The Missouri S&T team has developed a microwave 3-D video camera that can be used for industrial inspection applications, security screening—and might even one day be used by first responders. Dr. Mohammad Tayeb Ghasr, assistant research professor at Missouri S&T, and Dr. Reza Zoughi, the Schlumberger Distinguished Professor of Electrical Engineering at Missouri S&T, are the lead researchers on the project. The real-time 3-D microwave camera prototype operates in the 20-30 gigahertz frequency range. "It's like an airport scanner but much smaller," Ghasr says. "It's portable, so it can be used on-site wherever it is needed." Unlike X-ray inspection systems that could be hazardous, the microwave camera uses low-power non-ionizing electromagnetic waves, which are safe. Given the relatively high and wide range of operating frequencies, it can produce high-resolution 3-D images. This, combined with fast electronics, enables data collection at a rate equivalent to 30 image frames per second, rendering it a real-time imaging system. The camera is ideal for inspection of composite structures that are increasingly used in the transportation, infrastructure, space, aerospace and other similar industries. Because microwave signals can penetrate non-metallic materials, this system is expected to find significant use in inspecting ceramics, fiberglass, plastics and high-density polyethylene pipes. The combination of portability, 3-D and real-time image production capabilities and low power consumption make it an ideal tool for high-throughput screening environments such as stadiums for contraband detection. In the future, Ghasr also sees its potential use by first responders, especially those dealing with burn victims. The microwave camera, when designed optimally, has the potential to diagnose the severity of a burn so medical personnel can apply the appropriate treatment quickly and safely. Also working on the project are Matthew Horst, a graduate student in the electrical and computer engineering department from Cape Girardeau, Missouri, who is a National Science Foundation (NSF) Graduate Fellow, and Matthew Dvorsky, a senior in electrical and computer engineering from Peoria, Illinois. The project was funded in part by the University of Missouri System Fast Track program that provides up to $50,000 per an accepted proposal. This program is intended to enhance the four universities' research discoveries by moving them down the commercial pipeline, toward patents and license agreements. Explore further: New research brings 'invisible' into view (w/ Video)

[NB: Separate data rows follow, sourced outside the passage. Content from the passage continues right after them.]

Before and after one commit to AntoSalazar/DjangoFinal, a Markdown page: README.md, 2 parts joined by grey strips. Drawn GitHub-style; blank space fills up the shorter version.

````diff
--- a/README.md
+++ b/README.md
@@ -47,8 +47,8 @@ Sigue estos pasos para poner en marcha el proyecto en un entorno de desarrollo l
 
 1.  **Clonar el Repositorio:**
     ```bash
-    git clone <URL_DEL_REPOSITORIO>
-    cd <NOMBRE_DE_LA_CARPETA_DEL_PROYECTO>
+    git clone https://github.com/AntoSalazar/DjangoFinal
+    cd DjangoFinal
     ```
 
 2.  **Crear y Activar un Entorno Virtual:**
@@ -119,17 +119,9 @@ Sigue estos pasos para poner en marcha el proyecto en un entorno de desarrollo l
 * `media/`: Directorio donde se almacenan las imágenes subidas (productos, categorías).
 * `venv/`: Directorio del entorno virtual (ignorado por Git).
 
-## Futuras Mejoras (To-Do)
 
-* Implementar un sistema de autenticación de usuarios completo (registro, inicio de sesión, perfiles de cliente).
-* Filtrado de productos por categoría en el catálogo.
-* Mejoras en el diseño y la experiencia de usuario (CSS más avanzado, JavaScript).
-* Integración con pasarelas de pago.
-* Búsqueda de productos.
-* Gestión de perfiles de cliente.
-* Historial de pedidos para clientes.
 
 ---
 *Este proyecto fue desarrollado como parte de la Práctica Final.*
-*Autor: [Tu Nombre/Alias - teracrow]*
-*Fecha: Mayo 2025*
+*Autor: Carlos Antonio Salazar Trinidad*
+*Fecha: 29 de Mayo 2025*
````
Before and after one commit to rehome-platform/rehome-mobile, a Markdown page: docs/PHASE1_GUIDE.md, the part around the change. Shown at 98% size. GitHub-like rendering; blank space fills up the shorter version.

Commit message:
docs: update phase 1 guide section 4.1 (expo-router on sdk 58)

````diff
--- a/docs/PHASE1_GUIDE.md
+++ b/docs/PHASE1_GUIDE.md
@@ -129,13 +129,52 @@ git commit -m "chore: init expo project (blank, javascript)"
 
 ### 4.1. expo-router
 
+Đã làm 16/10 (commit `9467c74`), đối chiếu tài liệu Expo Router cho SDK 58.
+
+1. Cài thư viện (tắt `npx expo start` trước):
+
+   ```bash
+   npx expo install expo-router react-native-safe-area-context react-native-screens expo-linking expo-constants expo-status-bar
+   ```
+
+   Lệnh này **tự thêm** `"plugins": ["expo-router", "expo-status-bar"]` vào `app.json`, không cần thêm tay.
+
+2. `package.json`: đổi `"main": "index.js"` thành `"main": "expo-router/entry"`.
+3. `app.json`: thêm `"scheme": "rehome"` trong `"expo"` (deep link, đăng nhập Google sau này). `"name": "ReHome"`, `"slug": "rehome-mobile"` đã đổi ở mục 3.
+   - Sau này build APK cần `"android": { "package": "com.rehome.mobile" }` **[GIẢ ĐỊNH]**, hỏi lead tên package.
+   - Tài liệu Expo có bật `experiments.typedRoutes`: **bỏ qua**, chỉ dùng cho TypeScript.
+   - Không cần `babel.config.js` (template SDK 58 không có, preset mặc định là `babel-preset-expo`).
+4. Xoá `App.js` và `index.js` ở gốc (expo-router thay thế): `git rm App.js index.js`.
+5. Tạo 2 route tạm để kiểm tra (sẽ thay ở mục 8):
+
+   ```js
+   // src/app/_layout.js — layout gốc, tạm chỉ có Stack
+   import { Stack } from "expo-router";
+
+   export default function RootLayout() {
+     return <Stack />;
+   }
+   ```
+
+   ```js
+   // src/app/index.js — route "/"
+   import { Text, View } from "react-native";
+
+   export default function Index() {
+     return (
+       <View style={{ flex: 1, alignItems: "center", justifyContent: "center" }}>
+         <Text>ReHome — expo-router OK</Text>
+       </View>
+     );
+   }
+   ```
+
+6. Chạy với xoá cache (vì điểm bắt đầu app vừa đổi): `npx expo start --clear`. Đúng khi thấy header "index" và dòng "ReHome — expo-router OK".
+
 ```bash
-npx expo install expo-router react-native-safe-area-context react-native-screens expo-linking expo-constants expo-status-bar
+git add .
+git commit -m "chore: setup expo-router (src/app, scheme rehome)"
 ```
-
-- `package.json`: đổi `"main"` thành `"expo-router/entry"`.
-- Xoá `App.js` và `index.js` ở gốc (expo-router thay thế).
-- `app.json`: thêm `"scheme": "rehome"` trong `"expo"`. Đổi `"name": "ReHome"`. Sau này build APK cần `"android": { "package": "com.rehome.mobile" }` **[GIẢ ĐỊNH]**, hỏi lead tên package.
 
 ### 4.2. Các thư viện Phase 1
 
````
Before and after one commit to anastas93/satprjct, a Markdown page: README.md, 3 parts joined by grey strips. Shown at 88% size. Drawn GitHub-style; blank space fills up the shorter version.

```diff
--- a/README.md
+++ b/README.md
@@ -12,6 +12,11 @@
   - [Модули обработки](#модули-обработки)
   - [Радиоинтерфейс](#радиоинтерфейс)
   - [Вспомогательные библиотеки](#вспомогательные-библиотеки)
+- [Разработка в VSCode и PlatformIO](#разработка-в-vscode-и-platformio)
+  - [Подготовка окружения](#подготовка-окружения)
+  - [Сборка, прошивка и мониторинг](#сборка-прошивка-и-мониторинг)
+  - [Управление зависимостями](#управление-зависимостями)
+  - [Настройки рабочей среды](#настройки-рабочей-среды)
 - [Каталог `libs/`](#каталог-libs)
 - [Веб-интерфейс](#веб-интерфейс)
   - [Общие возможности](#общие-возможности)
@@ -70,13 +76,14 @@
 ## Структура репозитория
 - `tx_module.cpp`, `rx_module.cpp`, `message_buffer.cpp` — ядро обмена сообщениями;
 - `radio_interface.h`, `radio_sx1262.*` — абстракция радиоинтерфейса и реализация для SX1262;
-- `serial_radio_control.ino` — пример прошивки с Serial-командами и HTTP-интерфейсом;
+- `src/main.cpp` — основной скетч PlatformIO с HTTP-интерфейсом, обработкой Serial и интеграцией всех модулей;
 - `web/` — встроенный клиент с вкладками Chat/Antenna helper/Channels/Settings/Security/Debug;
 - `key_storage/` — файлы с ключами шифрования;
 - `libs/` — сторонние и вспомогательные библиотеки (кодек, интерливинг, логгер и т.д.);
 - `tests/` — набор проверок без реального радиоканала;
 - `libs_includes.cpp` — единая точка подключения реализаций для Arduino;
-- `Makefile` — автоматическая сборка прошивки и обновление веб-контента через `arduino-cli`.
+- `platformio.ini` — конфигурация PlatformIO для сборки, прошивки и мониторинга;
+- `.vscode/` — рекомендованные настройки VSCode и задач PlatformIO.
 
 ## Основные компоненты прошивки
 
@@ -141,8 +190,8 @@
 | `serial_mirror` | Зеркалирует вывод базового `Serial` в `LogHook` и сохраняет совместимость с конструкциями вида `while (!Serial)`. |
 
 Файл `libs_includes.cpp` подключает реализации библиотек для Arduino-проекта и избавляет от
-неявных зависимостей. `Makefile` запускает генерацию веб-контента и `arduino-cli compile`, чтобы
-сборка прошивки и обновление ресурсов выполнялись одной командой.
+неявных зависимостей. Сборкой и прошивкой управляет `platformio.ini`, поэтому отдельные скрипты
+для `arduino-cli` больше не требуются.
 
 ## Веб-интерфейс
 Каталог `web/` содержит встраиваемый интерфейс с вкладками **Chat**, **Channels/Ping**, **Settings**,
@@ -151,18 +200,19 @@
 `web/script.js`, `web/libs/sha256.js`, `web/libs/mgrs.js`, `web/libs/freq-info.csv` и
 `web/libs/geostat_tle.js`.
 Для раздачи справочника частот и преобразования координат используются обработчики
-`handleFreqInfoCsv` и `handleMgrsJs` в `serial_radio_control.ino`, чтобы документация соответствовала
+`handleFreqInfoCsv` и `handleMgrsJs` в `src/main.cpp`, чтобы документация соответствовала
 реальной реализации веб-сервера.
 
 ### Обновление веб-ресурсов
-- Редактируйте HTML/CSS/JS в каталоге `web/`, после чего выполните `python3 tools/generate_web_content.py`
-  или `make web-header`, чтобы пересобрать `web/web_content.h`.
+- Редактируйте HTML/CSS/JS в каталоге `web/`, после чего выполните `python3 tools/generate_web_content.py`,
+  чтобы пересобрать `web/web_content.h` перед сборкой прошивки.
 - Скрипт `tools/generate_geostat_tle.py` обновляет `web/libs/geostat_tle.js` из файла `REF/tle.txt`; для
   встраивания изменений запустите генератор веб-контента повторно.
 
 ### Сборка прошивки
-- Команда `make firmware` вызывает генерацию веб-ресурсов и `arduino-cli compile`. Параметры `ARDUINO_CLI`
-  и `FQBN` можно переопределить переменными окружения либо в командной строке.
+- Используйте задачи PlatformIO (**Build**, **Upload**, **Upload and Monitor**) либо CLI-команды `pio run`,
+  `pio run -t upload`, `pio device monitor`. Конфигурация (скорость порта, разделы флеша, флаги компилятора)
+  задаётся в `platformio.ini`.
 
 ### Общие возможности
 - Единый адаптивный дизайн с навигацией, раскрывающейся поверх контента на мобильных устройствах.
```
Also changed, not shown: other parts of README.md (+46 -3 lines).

British researchers can possibly put an end to slow Internet with the creation of fiber optic cables that can send data 50,000 times faster than the current average broadband. Researchers at University College London's Optical Networks Group (ONG) explain that current commercial optical transmission systems are capable of receiving single channel data rates of up to 100 Gbps. However, the team is working with equipment that can manage data of up to 1 Tbps. Robert Maher, Ph.D., lead researcher at ONG - a research group within the Electronic & Electrical Engineering Department at UCL, says that they have achieved speeds of 1.125 Tbps, which is the highest throughput ever recorded using a single receiver. The high speed is meant to address the growing demand for fast Internet data. Maher, says that in comparison to the average broadband speed of 24 Mbps in the UK, the results are nearly 50,000 times faster. He also highlighted that this current Internet speed is already considered "superfast." The researchers say that the data rate will allow the download of the entire "Games of Thrones" series in a matter of seconds. Professor Polina Bayvel, who is the principal investigator of the UNLOC program at UCL, says that the result is actually a landmark for the technology industry. Such high-speed Internet will make a difference to the digital economy as well as lives of regular users. "This result is a milestone as it shows that terabit per second optical communications systems are possible in the quest to reach ever higher transmission capacities in optical fibers that carry the vast majority of all data generated or received," says Bayvel. The research team says that it benefited from the state-of-the-art lab facilities at the university while working on the project. For their experiment, 15 channels were combined and sent to one optical receiver. The grouping of the channels is believed to be the next-generation step in achieving high-capacity communication systems. The study involved connecting the receiver and transmitter directly to achieve high speed. Now, the researchers will start testing the system in long distance transmission, where optical signals may get distorted as they travel. Internet service providers are looking at ways to increase data speed and attract more customers. The day remains to be seen when users will be able to get data speeds of about 1 Tbps.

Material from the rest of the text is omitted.